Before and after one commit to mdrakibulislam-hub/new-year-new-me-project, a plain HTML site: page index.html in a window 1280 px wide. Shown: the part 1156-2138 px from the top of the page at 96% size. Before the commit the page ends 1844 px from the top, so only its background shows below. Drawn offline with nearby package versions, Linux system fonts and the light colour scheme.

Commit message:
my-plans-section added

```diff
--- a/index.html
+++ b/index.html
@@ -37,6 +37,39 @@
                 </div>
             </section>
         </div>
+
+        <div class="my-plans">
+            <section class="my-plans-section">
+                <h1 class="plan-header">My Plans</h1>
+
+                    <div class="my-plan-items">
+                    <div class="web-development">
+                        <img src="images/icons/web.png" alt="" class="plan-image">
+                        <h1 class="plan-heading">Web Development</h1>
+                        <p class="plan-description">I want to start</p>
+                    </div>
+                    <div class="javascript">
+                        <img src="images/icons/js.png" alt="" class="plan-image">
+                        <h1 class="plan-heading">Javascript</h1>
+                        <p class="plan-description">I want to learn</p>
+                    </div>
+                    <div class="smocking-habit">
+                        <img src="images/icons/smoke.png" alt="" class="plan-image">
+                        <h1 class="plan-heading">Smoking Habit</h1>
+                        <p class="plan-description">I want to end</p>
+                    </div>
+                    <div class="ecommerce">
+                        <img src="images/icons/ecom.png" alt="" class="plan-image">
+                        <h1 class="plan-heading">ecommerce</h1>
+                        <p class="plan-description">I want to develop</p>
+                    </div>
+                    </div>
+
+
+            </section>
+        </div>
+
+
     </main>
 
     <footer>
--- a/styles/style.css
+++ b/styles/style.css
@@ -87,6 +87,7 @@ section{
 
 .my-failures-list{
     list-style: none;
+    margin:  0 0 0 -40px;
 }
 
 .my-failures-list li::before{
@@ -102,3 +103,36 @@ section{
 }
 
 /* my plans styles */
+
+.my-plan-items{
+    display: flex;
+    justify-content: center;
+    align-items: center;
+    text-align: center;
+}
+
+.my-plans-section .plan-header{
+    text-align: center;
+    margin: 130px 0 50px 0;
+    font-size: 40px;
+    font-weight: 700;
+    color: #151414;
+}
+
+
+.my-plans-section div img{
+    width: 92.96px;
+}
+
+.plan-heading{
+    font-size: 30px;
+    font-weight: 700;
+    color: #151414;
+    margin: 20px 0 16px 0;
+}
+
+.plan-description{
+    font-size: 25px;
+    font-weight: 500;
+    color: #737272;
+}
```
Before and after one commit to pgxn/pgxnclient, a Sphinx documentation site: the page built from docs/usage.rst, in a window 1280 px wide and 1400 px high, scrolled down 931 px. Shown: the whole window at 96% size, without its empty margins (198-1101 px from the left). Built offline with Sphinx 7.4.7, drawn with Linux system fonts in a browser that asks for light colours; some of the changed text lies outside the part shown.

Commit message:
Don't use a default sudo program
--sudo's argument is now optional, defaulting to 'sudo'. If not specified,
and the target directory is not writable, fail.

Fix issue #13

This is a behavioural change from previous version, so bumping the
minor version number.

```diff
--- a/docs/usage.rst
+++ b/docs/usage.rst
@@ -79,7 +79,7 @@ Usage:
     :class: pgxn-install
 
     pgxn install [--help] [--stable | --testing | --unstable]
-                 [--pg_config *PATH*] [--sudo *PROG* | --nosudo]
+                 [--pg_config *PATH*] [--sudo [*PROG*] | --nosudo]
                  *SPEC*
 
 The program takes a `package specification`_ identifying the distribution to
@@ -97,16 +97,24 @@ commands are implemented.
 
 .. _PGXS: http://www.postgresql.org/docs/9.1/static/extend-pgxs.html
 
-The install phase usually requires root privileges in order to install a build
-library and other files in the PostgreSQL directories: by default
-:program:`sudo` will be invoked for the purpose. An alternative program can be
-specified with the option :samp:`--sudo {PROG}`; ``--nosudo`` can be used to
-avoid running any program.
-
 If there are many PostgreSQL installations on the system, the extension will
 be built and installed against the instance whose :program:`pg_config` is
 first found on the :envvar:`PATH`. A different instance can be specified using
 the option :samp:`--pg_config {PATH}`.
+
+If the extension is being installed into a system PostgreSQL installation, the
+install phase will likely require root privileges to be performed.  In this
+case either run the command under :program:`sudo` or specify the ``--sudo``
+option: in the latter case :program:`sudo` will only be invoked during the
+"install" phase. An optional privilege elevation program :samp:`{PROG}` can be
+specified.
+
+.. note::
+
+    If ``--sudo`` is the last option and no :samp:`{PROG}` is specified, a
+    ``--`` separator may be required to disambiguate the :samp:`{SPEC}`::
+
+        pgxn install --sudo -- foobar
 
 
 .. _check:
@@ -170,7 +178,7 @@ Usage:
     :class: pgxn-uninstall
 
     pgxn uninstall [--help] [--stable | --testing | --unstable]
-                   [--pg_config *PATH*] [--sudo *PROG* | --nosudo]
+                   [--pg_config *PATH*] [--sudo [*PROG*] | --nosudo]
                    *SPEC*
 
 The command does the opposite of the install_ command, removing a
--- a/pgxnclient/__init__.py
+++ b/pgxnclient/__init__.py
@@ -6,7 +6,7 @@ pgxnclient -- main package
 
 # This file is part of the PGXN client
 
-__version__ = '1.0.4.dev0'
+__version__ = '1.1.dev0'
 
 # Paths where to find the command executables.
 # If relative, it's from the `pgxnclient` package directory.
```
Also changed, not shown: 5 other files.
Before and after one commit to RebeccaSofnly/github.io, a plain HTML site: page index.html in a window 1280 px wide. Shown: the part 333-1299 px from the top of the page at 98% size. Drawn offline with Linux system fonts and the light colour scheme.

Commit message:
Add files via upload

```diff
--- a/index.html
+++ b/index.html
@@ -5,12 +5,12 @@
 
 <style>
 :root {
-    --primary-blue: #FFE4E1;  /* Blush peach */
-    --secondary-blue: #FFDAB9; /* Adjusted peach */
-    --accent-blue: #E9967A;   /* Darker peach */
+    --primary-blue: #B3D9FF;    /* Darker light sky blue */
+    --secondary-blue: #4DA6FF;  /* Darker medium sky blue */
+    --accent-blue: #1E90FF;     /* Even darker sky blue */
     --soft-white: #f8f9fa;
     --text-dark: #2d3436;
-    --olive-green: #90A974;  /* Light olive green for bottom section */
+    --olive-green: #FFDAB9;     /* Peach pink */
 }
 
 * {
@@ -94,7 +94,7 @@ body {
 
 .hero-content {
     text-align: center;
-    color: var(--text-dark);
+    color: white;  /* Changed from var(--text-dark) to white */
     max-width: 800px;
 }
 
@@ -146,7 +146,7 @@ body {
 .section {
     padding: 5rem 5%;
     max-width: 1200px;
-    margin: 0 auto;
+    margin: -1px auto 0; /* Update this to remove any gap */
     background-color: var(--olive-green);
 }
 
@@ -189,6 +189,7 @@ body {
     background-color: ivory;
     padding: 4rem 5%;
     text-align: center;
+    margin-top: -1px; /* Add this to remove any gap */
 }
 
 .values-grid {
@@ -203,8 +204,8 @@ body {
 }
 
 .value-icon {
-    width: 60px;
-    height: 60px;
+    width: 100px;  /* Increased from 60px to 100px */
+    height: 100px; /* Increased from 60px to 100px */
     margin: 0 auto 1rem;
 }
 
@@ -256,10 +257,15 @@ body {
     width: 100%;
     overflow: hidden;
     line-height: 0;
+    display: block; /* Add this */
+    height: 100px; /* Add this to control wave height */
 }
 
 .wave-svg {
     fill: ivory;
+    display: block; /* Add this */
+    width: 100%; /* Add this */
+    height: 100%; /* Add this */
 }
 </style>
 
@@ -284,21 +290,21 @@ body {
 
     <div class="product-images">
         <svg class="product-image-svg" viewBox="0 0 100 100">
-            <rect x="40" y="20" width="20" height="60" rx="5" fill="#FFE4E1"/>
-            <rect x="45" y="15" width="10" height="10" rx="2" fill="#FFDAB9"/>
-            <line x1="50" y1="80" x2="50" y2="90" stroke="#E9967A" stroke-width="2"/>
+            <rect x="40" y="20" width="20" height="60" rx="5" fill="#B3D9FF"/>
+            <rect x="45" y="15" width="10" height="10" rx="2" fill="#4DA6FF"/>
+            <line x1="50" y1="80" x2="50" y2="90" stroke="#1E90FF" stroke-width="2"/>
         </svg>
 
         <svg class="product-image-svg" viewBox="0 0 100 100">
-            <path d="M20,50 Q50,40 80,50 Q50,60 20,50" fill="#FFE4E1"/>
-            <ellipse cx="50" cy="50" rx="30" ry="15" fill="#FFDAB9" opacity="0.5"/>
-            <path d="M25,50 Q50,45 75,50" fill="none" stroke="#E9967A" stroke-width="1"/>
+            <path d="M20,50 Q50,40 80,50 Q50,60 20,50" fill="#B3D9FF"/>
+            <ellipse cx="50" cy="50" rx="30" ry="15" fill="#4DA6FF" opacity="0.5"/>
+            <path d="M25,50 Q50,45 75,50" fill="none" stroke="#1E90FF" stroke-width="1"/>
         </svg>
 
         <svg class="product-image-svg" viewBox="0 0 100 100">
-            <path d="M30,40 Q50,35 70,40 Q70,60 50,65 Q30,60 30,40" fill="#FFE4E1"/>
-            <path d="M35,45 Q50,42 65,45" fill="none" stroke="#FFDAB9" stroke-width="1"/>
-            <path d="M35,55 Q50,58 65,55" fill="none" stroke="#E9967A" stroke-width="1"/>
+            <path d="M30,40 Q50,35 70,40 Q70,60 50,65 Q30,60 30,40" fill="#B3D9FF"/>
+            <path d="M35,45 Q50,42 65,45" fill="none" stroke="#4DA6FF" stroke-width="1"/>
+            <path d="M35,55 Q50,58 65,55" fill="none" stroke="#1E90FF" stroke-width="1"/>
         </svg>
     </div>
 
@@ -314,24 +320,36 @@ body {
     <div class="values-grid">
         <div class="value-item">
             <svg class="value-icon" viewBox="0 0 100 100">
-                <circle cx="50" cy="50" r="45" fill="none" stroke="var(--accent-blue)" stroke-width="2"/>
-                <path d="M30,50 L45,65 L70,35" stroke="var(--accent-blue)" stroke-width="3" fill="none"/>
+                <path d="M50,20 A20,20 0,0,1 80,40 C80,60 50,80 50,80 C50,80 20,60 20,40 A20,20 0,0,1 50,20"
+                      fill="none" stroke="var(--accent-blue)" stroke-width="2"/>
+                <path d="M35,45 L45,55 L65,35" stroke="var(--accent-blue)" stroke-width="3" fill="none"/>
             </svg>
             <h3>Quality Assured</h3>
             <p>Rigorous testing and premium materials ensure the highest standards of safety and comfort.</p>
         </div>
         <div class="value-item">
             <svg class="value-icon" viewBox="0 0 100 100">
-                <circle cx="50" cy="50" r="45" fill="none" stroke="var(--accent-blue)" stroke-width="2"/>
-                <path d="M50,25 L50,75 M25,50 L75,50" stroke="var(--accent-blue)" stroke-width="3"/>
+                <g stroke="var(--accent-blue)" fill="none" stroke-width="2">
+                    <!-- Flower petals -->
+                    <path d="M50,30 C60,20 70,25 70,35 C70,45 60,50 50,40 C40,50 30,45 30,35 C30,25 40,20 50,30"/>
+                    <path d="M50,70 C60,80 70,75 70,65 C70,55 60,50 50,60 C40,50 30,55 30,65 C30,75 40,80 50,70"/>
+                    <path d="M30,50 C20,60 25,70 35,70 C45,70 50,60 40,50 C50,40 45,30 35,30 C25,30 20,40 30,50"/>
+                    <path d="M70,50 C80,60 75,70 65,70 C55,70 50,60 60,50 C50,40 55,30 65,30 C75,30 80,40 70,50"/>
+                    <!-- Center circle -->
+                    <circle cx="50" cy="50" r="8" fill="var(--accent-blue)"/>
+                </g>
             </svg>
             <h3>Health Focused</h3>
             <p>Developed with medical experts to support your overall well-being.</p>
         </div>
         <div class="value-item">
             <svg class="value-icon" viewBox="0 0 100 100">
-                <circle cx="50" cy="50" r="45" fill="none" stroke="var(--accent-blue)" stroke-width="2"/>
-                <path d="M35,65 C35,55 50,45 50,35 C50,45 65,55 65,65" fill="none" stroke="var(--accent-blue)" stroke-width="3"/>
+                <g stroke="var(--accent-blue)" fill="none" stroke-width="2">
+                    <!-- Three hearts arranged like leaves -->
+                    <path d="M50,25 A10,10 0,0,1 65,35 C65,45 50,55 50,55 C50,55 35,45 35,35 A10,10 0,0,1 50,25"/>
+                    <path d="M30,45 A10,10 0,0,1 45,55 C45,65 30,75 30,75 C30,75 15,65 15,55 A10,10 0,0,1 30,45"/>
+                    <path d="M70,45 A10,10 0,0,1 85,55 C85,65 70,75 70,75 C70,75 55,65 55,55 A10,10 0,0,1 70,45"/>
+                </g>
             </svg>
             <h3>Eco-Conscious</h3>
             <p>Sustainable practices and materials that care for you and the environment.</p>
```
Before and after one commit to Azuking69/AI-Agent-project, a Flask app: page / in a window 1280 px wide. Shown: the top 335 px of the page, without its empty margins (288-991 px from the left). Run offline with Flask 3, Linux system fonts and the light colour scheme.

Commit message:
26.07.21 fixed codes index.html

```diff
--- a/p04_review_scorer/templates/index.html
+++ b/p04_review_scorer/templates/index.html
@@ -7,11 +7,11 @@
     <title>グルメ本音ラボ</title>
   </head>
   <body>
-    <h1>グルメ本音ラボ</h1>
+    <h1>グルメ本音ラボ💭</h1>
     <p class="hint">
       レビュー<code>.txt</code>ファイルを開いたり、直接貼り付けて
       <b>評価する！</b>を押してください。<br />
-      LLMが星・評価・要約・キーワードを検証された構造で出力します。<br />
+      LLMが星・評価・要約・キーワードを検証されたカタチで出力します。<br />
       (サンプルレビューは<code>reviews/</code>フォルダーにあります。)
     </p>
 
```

▸ Description of the task
Out of the material above, gather each line where "icons" appears.

▸ Response
+                        <img src="images/icons/web.png" alt="" class="plan-image">
+                        <img src="images/icons/js.png" alt="" class="plan-image">
+                        <img src="images/icons/smoke.png" alt="" class="plan-image">
+                        <img src="images/icons/ecom.png" alt="" class="plan-image">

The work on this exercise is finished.